- This salary level will automatically increase every 3 years, beginning January 1, 2020.
While there is no change to the FLSA’s current salary basis or duties test, many employees who currently do not receive overtime compensation will become eligible for overtime. It is important to note that even if you earn more than $47, 476 annually, you may still be eligible for overtime pay.
Employers may react to the rule by implementing some of the following changes:
- Small pay bumps for employees whose salaries are just below the new threshold. Employees who receive a pay increase as a result of the final rule may still be eligible for overtime.
- Less or no overtime scheduled by employers who want to manage labor costs.
- Switch from salary to hourly pay.
- Employers granting overtime pay for workers who don’t meet the new salary threshold. Employees who did not previously receive any overtime compensation prior to December 1, 2016 may be entitled to past overtime.
- Reclassification to “non-exempt.” Employees who are reclassified by their employers from exempt to non-exempt may be owed past overtime compensation.
It is important for employees to know that even if their pay is increased, they still may be eligible for overtime pay. To qualify as exempt from overtime under the FLSA, your method of compensation and job duties must meet one of the FLSA’s exemptions.

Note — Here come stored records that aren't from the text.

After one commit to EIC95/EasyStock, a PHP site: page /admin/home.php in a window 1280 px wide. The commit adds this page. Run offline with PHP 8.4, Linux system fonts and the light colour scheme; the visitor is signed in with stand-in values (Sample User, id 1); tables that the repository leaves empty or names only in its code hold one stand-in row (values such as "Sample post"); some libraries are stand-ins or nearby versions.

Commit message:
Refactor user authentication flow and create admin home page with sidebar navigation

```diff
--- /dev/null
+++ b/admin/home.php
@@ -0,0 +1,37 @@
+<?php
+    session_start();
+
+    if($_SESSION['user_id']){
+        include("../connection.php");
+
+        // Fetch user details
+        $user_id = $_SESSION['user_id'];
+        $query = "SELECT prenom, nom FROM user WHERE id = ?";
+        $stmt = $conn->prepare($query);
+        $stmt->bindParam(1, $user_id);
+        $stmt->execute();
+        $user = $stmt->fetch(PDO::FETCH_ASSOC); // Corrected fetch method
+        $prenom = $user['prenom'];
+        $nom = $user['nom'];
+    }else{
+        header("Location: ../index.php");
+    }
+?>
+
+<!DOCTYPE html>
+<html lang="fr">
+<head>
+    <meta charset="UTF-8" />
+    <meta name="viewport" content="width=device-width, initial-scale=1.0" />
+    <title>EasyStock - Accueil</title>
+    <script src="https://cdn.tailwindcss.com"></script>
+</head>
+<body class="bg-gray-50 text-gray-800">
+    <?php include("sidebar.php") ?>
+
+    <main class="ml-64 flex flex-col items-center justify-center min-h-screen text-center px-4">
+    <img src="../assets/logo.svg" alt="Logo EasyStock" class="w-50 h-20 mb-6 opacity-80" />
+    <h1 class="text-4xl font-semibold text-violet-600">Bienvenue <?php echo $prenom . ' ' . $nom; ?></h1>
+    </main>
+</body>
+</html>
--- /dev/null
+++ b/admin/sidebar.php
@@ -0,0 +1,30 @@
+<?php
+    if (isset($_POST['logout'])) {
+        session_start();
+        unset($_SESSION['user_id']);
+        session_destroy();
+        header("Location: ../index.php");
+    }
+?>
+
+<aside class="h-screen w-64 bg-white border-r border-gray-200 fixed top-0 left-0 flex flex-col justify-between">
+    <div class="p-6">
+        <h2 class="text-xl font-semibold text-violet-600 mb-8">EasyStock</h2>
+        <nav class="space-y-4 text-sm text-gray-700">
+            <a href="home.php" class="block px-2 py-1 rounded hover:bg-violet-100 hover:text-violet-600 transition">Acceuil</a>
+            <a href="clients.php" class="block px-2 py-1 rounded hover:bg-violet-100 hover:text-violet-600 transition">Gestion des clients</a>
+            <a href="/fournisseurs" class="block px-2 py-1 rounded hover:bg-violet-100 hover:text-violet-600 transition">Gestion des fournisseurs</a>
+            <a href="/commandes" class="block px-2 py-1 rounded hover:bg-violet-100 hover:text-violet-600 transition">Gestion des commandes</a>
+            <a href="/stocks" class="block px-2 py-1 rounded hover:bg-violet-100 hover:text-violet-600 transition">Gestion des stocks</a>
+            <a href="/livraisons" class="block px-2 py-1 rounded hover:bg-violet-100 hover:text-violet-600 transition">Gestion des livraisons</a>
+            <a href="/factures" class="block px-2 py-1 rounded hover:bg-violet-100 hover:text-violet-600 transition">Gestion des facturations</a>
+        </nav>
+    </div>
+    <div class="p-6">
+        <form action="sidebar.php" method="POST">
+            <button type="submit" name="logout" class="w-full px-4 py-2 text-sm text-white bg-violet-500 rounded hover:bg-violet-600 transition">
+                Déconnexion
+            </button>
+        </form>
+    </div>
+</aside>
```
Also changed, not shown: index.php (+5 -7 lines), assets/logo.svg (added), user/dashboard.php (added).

Donati Law, PLLC has years of experience protecting the rights of employees in a range of employment law matters, including wage and hour violations. If you have questions about whether you are entitled to overtime pay or how the final rule will impact your pay, please contact us to discuss your case.